Each company is a single unit represented by a cluster of about twenty 3D models. A company can be given its own formation and movement orders. The knight in charge can either be put in back for a morale bonus or put at risk in the front lines for a combat bonus. A row of banners along the bottom of the screen shows each companyâ€™s health, morale, and combat status. There arenâ€™t any formations for multiple companies, so you canâ€™t drag-select your units and arrange them into massive formations as in Total War, but you can fix their position relative to each other.
Your army is composed of one or several knights. They are the elite units that lead a squad of up to 20 men. Each knight is able to command a different type of troop, but the higher his rank, the better troops he gets. Warfare is now squad-based and instead of commanding individual units, you command the knight that leads each squad. Lord of the Realm 3 also features more troop types than its predecessor. Furthermore, each troop type has their own attributes and some even have special abilities, such as charging or flame arrows.
Although there’s a lot of stuff to do and consider, the game’s main faults (its reliance on automation and the real-time pacing) make it less involved of an experience than a Total War game. For one thing, it’s a mangament game wrapped in another management game. You send out vassals to run your kingdom, watch number sheets, and adjust accordingly. Your input is fairly limited. Sometimes you enter a battle, where you order around clusters of men and watch as they blend in a sea of colorful pixels. It works fine, I guess, but nowhere do you find the awe or complexity, as represented by the sound, graphics or gameplay, found in Rome, Shogun, or Medieval.

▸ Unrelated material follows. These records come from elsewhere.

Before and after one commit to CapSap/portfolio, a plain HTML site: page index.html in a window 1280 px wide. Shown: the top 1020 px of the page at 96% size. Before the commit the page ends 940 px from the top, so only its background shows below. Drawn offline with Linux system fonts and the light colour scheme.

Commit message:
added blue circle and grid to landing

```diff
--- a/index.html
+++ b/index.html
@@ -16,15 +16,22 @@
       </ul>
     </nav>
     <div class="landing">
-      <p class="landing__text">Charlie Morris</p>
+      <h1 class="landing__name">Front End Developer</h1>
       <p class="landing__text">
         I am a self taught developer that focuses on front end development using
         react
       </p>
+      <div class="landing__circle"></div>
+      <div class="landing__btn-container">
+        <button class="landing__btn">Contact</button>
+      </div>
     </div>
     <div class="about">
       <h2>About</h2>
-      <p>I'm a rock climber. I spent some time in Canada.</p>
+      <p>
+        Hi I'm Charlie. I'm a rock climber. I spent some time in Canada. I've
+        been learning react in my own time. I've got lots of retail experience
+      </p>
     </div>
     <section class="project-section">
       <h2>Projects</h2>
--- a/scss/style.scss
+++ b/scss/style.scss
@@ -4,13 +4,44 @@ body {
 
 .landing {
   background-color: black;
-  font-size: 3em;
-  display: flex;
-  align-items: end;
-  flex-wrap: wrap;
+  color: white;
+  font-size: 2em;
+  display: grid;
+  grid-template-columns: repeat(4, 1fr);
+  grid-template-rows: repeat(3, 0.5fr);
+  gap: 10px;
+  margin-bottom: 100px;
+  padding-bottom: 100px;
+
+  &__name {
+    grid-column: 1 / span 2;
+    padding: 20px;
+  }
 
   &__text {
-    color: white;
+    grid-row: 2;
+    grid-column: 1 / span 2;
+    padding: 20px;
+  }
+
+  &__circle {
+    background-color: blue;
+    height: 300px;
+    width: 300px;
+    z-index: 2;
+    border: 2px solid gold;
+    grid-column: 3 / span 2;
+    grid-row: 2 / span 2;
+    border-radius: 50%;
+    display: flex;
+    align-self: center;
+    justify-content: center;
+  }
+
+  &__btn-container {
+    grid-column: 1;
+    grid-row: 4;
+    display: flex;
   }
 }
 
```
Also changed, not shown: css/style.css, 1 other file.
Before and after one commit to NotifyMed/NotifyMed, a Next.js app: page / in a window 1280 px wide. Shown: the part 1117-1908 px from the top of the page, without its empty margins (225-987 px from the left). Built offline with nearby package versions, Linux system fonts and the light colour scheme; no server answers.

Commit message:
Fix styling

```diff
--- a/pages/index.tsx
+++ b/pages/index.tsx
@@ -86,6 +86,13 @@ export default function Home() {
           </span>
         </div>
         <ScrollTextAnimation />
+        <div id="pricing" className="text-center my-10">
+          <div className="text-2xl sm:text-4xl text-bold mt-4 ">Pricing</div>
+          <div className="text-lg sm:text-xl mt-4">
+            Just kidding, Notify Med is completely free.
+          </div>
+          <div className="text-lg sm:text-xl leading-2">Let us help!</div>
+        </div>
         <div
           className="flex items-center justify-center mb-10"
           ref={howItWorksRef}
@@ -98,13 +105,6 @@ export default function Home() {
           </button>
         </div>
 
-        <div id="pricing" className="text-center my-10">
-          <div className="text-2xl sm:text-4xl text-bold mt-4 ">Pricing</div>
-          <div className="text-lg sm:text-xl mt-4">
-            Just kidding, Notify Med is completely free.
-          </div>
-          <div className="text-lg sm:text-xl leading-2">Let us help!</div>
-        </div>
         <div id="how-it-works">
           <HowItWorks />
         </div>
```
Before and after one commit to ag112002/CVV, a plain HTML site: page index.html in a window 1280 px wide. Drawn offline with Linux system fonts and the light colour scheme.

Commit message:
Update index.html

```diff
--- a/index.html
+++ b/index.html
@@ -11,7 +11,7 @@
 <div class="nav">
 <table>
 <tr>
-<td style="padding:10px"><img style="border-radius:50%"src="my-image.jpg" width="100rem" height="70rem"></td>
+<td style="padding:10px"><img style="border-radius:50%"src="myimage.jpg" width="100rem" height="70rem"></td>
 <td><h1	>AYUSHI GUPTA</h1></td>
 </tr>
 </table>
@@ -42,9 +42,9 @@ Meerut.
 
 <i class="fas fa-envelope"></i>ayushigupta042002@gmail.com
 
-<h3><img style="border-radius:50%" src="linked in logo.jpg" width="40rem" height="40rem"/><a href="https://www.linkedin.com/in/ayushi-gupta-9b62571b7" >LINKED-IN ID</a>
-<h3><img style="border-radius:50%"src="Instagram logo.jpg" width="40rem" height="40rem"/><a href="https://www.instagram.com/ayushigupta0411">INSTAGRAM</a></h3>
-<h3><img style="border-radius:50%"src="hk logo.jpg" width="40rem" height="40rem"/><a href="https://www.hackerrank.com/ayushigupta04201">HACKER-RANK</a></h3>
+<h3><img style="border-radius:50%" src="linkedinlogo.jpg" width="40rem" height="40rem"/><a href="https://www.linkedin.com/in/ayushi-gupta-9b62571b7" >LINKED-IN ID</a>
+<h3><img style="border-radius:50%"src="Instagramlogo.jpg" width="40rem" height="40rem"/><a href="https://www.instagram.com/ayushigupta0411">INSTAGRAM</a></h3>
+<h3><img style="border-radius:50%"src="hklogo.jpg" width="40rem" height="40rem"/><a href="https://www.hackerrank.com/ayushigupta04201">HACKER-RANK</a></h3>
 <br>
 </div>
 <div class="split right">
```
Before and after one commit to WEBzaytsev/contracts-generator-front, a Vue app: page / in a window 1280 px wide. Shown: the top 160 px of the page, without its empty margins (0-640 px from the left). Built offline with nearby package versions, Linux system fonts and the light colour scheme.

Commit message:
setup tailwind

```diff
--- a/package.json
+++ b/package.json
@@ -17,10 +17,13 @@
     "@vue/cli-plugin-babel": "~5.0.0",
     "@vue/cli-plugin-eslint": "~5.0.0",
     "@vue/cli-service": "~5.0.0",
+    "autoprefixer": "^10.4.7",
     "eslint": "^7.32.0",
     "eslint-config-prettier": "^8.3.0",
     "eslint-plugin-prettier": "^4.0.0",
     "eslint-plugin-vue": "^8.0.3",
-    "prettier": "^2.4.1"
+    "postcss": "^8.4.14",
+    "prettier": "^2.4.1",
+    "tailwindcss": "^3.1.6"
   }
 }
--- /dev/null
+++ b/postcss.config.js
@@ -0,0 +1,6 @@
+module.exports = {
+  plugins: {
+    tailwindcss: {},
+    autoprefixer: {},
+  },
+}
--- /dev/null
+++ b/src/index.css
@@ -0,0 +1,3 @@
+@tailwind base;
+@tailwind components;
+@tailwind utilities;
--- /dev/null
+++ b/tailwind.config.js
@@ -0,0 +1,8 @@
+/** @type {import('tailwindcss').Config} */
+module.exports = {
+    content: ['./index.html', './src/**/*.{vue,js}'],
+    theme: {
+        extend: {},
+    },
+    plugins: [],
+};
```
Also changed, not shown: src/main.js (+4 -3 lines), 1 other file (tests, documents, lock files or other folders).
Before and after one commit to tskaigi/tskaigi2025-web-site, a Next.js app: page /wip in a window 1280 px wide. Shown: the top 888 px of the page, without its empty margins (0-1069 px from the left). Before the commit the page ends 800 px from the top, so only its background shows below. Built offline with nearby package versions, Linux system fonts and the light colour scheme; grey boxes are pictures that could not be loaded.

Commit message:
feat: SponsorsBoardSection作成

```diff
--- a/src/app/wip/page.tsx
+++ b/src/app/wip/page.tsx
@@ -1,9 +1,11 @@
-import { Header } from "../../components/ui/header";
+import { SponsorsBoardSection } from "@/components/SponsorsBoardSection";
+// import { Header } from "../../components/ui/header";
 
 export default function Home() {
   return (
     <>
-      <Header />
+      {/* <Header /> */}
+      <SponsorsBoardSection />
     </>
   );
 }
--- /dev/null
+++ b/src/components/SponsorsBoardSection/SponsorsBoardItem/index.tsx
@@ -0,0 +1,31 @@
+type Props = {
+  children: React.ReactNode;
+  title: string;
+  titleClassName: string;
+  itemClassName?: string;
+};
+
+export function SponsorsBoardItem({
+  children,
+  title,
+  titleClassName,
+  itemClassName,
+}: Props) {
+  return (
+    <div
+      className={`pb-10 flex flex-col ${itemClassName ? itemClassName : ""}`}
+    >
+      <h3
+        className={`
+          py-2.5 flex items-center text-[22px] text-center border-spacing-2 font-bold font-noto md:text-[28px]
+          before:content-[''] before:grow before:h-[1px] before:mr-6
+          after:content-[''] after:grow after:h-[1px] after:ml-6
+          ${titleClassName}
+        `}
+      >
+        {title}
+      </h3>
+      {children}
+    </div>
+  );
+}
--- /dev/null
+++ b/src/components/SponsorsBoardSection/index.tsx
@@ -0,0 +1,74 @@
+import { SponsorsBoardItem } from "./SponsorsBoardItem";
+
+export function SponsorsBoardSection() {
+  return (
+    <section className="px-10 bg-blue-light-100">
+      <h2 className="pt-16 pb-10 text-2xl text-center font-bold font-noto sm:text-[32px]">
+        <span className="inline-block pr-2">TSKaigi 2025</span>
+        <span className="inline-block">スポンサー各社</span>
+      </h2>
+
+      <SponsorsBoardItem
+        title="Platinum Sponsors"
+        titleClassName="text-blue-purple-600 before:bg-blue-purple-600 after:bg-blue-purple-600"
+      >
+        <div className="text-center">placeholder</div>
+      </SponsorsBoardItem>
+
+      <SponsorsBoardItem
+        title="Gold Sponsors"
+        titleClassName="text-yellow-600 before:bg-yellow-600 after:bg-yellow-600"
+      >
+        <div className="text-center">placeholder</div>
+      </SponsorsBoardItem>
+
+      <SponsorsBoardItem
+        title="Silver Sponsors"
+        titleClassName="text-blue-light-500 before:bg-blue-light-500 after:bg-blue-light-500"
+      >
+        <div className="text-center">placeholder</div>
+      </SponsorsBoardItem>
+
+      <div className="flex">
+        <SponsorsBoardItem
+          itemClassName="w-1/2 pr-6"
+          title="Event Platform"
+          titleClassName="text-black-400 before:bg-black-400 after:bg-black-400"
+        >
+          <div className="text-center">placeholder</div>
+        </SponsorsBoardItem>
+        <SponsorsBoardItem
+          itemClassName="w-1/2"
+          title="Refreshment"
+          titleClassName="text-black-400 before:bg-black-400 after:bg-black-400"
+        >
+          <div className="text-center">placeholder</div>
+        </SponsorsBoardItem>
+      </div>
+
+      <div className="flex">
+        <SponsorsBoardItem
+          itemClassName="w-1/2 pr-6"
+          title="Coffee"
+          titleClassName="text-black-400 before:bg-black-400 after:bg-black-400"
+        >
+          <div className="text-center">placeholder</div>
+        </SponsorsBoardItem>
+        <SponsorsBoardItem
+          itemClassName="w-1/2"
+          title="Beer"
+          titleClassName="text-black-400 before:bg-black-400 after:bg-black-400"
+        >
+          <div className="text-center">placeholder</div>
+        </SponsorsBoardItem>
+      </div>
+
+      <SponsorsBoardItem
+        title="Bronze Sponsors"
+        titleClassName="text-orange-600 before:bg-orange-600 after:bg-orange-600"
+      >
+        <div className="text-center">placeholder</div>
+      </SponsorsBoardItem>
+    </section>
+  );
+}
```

System Requirements: Pentium III 700 MHz, 128 MB RAM, 1.5 GB HDD, WinXP